The recent events in Charlottesville, VA have put white nationalism and white supremacy at the center of many public conversations, at least for the moment. People are calling it a “turning point,” although it remains to be seen whether that is true or what it means. Dylan Roof’s murder of nine African Americans (and shooting of three more people), at Emanual AME Church in Charleston, SC should have been a turning point.
Many people think of white supremacists as part of the societal fringe, but it is important to think about how the ideology has operated throughout our country’s history and has been practiced by people one might consider “upstanding citizens” or who have been identified by other terms of respectability. White supremacy has been foundational to the development of our nation. One way white supremacy and white nationalism have operated has been through policies and practices that deny African Americans (and other people of color) access to territory. By territory, I mean an area of land, held by government or private ownership. The goal of such exclusion was to create all-white spaces: counties, townships, towns, etc. This still happens today, but I want to share an historical example from around 1919 in Southeast Missouri, also known as the Bootheel.
In the early 20th century, drainage projects in the region made thousands of acres of land available for farming.

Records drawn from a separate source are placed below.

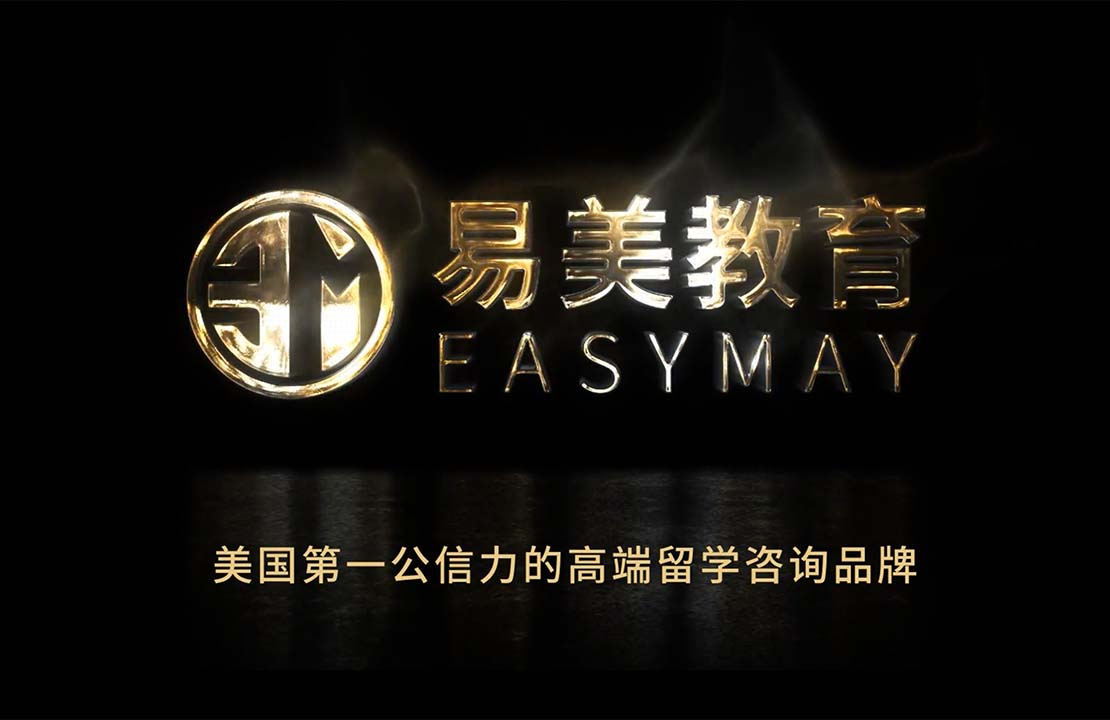
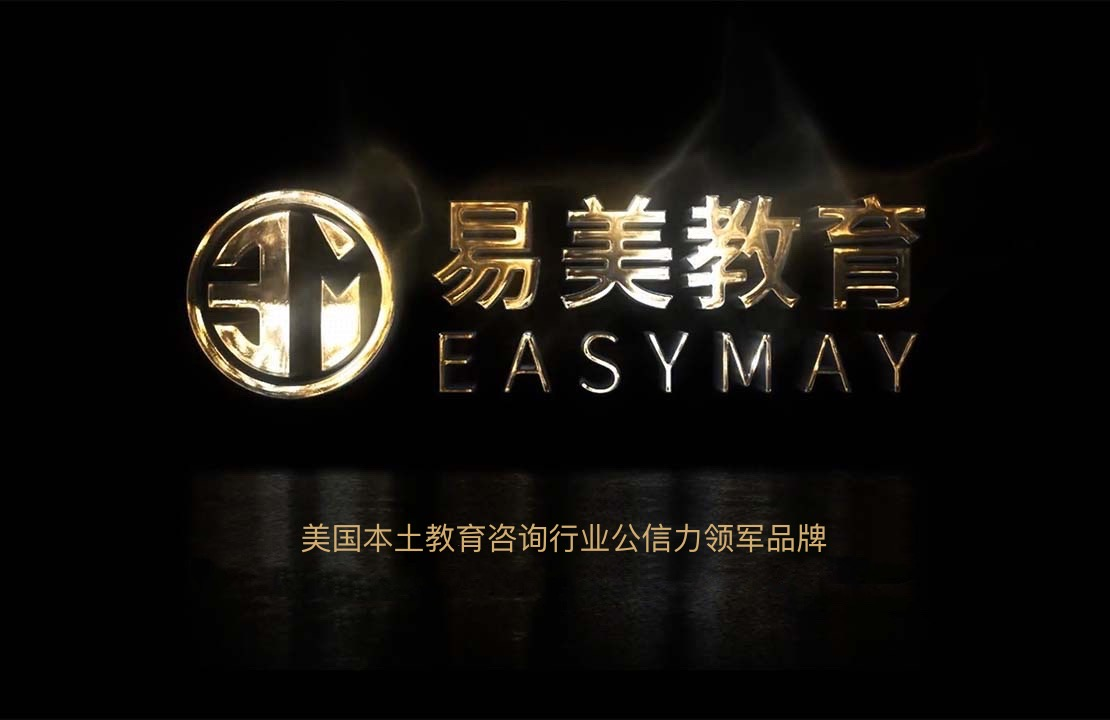
ad changed

Changed region(s): [[0.1838, 0.7028, 0.827, 0.825]]

diff --git a/index.html b/index.html
@@ -394,7 +394,7 @@
                 <h2 class="text-uppercasetext-theme-colored mt-0 line-bottom-theme-colored2 mb-20">Who We <span
                   class="text-color-golden">Are</span></h2>
                 <p class="mb-8 font-13 text-white text-justify">
-                  易美教育集团成立于美国纽约华尔街，多年来结合美国本土化服务优势，以数据为驱动，构建精细化一体化的服务体系，致力于打造集国际教育咨询、房地产信息咨询、海外置业与财富管理为一体的多维度垂直领域服务商。易美教育和易美居地产是易美集团旗下高端教育咨询子品牌和创新型房产咨询服务平台，依靠超高水准的服务品质、注重效果的服务流程、丰富的海外教育资源和优秀的海外专业化团队作为核心竞争力，持续给美国留学生提供真实可靠的一站式留学解决方案，服务链覆盖长线教育规划、留学申请、职业教育、学习规划、考试培训、房产咨询等几大版块。易美教育现已成为美国本土留学咨询公信力第一品牌。
+                  易美教育集团成立于美国纽约华尔街，多年来结合美国本土化服务优势，以数据为驱动，构建精细化一体化的服务体系，致力于打造集国际教育咨询、房地产信息咨询、海外置业与财富管理为一体的多维度垂直领域服务商。易美教育和易美居地产是易美集团旗下高端教育咨询子品牌和创新型房产咨询服务平台，依靠超高水准的服务品质、注重效果的服务流程、丰富的海外教育资源和优秀的海外专业化团队作为核心竞争力，持续给美国留学生提供真实可靠的一站式留学解决方案，服务链覆盖长线教育规划、留学申请、职业教育、学习规划、考试培训、房产咨询等几大版块。美国本土教育咨询行业公信力领军品牌。
                 </p>
                 <p class="text-white font-13 text-justify">
                   2018年，易美教育完成数千万元战略投资，战略投资方是中国最大的房地产流通服务企业、拥有多家上市企业的易居中国。2016与2017年，易美教育两次成为中美投融资峰会的独家教育类赞助商，连续两年成为“北美企业校园行”的唯一美国本土教育机构，横跨美国几大州，覆盖美国名校60多所和在美留学生近7万人，并与校方学生组织达成官方战略合作，覆盖在美留学生超过7万人，同时也是唯一一家通过背景调查的教育机构进入哈佛、宾大、哥大、康奈尔等藤校大型峰会与宣讲会，与招生办互通有无。易美独家招生官顾问委员会和名企职业咨询顾问委员会，拥有近50位TOP30名校前招生官和上千位名企中高管为学生1对1全程指导。强大的名校名企资源和本土化服务团队，都是您圆梦名校和名企的最佳选择。
@@ -1126,7 +1126,7 @@
             <div class="col-md-12 text-center text-white">
               <h1 class="ml12">
               <span class="text-wrapper">
-              <span class="letters font-weight-800 font-29 ">美国本土第一公信力的高端留学咨询品牌</span>
+              <span class="letters font-weight-800 font-29 ">美国本土教育咨询行业公信力领军品牌</span>
             </span>
               </h1>
               <script src="https://cdnjs.cloudflare.com/ajax/libs/animejs/2.0.2/anime.min.js"></script>

diff --git a/about.html b/about.html
@@ -241,7 +241,7 @@
                    style="position: relative; z-index: 5; min-width: 100%; max-width: 100%; white-space: nowrap; font-size: 45px; line-height: 48px; font-weight: 900; color: #ffffff; letter-spacing: 0px;font-family:Montserrat;">
 
 
-                <h1 class="text-white text-uppercase mt-0 mb-0 font-48 text-theme-colored2">北美公信力第一高端留学品牌</h1>
+                <h1 class="text-white text-uppercase mt-0 mb-0 font-48 text-theme-colored2">美国本土教育咨询行业公信力领军品牌</h1>
 
               </div>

It was rich alluvial soil that beckoned farmers from the South and Midwest. Real Estate companies, railroads, private owners, and lumber companies began marketing and selling land. Local businessmen established commercial clubs focused on promoting town and regional development. In the Bootheel, the 1910s were probably the peak of this activity (although it continued into the 1920s). Clarence F. Bruton, who was originally from Boone Co., MO, moved to Sikeston in Scott County between 1900 and 1910. He established real estate and investment company, which published The Modern Promised Land around 1919. It contained accolades about the region’s soil, water, schools, churches, and more. At a future date I’ll scan the entire publication and put it in the Documents & Exhibits part of my site, but for now, I’m sharing a small piece.

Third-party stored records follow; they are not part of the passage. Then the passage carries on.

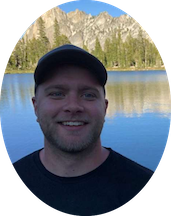
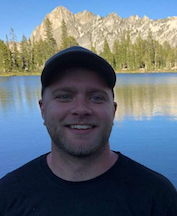
changed my photo/ adjusted cols

diff --git a/index.html b/index.html
@@ -36,7 +36,7 @@
 		</div>
 		<h2 style="text-align: center;">Recent Projects </h2>
 		<div class="row">
-			<div class="col justify-content-center">
+			<div class="col-lg-6 mb-4">
 				<div class="card border-success mb-3" style="max-width: 20rem;">
 					<div class="card-header">Environmental Database and Mapping</div>
 					<div class="card-body">
@@ -45,7 +45,7 @@
 					</div>
 				</div>
 			</div>
-			<div class="col justify-content-center">
+			<div class="col-lg-6 mb-4">
 				<div class="card border-success mb-3" style="max-width: 20rem;">
 					<div class="card-header">Lassa virus Database and Mapping</div>
 					<div class="card-body">
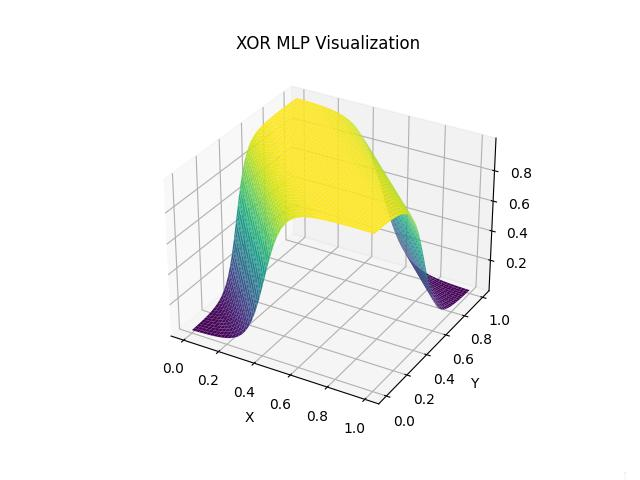
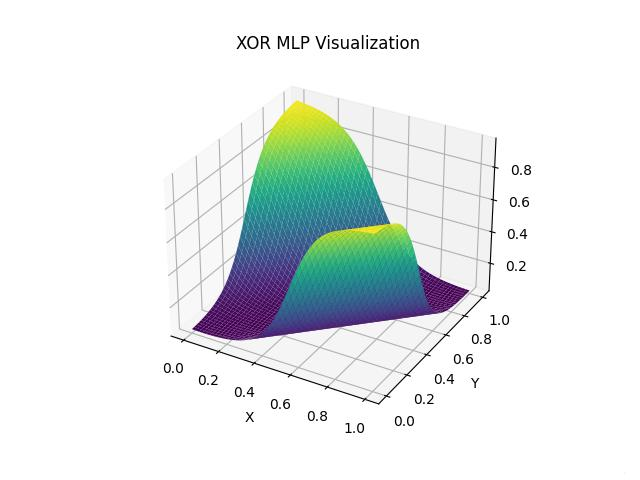
Adjust MLP hyperparameters, new prettier plot

diff --git a/cudagrad/mlp.py b/cudagrad/mlp.py
@@ -46,8 +46,8 @@ if __name__ == "__main__":
     inputs = [[0, 0], [0, 1], [1, 0], [1, 1]]
     targets = [0, 1, 1, 0]
 
-    EPOCHS = 25000
-    lr = 0.1
+    EPOCHS = 5000
+    lr = 0.05
     epochs = []
     losses = []
     model = MLP()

The publication tells readers that one of the “positives” of moving to the region was the absence of African American farmers and the racial segregation of schools. One of the target audiences for this pamphlet was Midwestern farmers in Indiana and Illinois. At this time there were very few African Americans living in rural Scott County. Many people wanted to maintain the status quo, which meant white landowners rarely sold land to African Americans in this county. Until widespread cotton production took hold around 1922-1923, there were few Black farm laborers or sharecroppers. This exclusion of African Americans from economic opportunities is one example of how inequities from the past directly connect to wealth inequality today. It also illustrates how white supremacy was a part of everyday business and was practiced by everyday people.